Tal's Hill: where home runs go to die, as the Tank discovered in the 8th inning
A lot has changed for both teams since 2005, when the White Sox and Astros were both at the top of their respective leagues. With the departure of Mark Buehrle, the Sox have but two remaining players from the World Series roster (Paulie and A.J.) and the Astros have but one (pitcher Wandy Rodriguez). There is considerable angst among many Sox fans over how the team has fallen off since 2005, with even Paulie commenting about this, but at least we haven't fallen as far or as fast as the Astros, who won only 56 games last year, the worst total in baseball and the worst in franchise history.
The section where Geoff Blum's Game 3-winning home run landed - but strangely there's no commemorative blue seat
The 2005 Killer B's are well represented at Minute Maid. Lance Berkman is still playing, of course, so there's no shrine erected in his honor, but his jersey is the most popular one I saw in the stands, even though he's now on his second team since leaving the Astros. (An aside: Berkman, like Paulie, is a smart professional hitter who pulled his weight in the 2005 series - it's his teammates that didn't - and he inflicted some serious pain on the Rangers in last year's World Series.)
The Crawford Boxes with hand-operated scoreboard: Berkman's favorite spot to land cheap home runs, but fortunately he didn't do so against us
There are shrines, however, for two other Killer B's: Jeff Bagwell and Craig Biggio.
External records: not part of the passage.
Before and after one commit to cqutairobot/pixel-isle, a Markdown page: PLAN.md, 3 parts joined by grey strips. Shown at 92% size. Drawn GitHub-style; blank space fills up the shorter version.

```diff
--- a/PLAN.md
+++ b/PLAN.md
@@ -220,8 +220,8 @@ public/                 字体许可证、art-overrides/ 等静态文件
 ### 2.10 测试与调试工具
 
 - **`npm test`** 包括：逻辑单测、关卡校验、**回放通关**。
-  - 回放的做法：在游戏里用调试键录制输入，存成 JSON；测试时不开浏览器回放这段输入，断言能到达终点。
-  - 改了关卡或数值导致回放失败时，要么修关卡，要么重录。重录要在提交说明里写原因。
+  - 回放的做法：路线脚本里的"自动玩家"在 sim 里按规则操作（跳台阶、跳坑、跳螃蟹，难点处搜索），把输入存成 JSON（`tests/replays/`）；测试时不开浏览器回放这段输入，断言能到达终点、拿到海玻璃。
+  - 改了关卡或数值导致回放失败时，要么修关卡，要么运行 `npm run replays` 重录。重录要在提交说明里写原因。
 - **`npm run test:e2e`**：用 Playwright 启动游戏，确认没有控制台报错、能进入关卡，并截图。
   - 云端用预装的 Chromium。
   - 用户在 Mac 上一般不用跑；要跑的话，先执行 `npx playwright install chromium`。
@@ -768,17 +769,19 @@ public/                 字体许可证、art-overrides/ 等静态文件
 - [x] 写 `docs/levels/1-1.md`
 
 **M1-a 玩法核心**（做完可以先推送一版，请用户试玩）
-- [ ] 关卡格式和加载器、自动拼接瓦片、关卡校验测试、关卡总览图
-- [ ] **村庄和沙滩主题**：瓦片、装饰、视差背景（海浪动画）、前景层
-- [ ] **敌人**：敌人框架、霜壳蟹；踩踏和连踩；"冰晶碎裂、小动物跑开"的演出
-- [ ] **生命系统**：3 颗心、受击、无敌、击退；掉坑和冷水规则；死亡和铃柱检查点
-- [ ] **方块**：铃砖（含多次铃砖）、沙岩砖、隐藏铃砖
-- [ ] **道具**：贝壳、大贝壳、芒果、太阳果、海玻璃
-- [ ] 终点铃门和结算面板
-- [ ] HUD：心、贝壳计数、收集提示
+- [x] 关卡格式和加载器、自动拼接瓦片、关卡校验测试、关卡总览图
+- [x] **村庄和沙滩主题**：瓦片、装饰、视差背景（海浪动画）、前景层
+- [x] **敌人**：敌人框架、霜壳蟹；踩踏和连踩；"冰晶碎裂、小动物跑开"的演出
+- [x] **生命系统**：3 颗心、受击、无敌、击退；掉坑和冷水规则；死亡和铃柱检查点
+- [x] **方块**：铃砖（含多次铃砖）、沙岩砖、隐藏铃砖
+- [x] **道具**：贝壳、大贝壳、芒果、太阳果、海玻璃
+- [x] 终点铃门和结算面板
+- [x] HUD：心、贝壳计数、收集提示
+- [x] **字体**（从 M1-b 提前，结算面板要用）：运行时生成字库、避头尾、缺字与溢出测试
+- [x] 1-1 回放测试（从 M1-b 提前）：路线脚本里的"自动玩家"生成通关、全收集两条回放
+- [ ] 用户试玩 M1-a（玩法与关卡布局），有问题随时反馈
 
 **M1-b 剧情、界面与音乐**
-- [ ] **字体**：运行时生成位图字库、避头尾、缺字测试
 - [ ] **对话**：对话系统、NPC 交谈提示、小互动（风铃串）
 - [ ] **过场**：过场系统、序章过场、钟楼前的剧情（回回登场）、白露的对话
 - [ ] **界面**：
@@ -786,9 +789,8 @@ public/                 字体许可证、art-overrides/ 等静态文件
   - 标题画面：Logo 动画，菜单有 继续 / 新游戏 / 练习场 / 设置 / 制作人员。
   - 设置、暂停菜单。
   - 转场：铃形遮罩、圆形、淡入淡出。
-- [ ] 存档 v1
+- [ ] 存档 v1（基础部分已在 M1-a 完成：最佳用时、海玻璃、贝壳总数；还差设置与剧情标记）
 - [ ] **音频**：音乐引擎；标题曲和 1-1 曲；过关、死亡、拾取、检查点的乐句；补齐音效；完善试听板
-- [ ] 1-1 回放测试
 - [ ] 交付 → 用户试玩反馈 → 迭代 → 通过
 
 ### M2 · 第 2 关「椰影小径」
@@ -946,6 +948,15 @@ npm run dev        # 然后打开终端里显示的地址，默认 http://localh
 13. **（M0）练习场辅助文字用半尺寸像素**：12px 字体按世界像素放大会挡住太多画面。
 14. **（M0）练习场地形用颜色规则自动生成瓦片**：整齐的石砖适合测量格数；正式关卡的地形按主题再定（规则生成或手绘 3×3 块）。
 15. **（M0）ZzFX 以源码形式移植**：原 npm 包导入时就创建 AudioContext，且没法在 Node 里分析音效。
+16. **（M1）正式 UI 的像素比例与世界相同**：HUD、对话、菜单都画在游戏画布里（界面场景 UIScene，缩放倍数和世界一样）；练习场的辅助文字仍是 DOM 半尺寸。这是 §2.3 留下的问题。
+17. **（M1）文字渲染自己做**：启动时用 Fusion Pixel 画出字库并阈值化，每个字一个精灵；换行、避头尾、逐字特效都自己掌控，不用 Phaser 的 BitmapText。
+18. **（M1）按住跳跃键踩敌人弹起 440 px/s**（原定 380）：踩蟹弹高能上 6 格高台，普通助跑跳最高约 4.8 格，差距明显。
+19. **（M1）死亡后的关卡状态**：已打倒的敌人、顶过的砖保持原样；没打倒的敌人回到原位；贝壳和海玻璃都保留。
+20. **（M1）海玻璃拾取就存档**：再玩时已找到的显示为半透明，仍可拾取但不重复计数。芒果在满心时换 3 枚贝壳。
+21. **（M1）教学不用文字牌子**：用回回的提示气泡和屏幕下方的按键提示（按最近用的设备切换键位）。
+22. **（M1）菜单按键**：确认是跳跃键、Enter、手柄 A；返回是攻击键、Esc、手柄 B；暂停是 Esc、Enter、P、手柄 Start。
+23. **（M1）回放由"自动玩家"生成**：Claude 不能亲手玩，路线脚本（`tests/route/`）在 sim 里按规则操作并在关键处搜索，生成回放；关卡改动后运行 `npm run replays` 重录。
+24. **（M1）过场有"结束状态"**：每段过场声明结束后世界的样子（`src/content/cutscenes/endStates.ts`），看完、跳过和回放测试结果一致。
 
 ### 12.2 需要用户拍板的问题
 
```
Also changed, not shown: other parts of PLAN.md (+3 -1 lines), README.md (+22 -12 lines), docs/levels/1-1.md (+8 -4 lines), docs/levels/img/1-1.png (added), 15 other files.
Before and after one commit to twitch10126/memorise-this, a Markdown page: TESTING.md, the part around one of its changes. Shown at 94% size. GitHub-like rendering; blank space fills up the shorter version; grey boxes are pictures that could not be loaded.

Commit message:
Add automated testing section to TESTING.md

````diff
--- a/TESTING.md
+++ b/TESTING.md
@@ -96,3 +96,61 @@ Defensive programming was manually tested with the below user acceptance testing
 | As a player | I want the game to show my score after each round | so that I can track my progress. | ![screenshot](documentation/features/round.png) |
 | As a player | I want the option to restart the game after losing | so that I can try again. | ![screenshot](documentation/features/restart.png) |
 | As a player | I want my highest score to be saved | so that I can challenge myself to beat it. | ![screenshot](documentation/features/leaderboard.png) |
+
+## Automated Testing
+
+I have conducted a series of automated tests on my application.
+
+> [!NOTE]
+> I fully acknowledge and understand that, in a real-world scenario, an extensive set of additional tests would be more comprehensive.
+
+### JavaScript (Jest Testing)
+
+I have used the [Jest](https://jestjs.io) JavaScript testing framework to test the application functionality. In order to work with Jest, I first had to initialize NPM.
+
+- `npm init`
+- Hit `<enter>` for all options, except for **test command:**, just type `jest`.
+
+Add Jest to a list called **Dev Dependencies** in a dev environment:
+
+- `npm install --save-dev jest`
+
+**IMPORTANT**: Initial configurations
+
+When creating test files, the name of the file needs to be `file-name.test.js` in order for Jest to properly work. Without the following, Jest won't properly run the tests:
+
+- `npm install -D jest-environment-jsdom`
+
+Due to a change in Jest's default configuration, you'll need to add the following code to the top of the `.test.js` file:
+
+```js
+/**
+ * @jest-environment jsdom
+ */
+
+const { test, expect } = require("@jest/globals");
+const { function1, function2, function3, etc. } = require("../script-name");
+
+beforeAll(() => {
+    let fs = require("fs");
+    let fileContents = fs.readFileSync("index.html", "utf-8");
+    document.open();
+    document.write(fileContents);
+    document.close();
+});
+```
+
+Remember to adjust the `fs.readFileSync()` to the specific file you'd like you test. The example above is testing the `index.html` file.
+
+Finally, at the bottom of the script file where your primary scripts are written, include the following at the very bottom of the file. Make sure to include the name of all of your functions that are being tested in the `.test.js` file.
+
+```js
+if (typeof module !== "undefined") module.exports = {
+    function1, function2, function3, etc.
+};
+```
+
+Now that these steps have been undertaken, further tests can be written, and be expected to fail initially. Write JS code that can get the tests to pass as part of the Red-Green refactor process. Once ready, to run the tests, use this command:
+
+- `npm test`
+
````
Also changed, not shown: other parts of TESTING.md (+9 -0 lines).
Bagwell's focuses on his 449 career home runs (a figure that Paulie will hopefully surpass before his current contract is up), but it was sad to see 2005 listed as his final year. Those pathetic World Series at bats in which he grimaced in pain and frustration as Sox pitchers blew it by him were the final at bats of his big league career.
Jeff Bagwell's shrine focuses on the positive
Craig Biggio lasted a couple more seasons after 2005, long enough to collect his 3000th hit. He was a hard-nosed (dare I say "grindy") player, and I think you have to respect a guy who grinds out 3000 hits over 20 seasons.
Craig Biggio kept on grinding even after 2005
It's not much of a stretch to posit that Minute Maid Park is a happier place for White Sox fans than for Astros fans these days. If you go to one of the Sox/Astros interleague games at Minute Maid this summer, I think you will find Astros fans to be a somewhat downtrodden bunch who accept and perhaps even welcome south siders. There is, after all, at least one food stand selling replica Chicago hot dogs (although "neon relish" must be a garish Texas version of sweet green relish).
To welcome Chicago fans, the Astros sell nearly authentic Chicago style hot dogs
Speaking of relish, Sox fans should be relishing the opportunity for our team to beat up on the Astros when they join the AL. After all, why should the Cubs and their fans have all the fun? Hey, maybe we can get the Pirates to transfer into our league (if not division) too. After the second game of this series ended in a tie, the Sox are still undefeated in Minute Maid. On the one hand nothing counts in spring training, and the real games with the Astros take place later this summer. On the other hand, maybe a successful visit to Minute Maid Park is just what the 2012 White Sox need to spur them on to another unexpectedly magical season.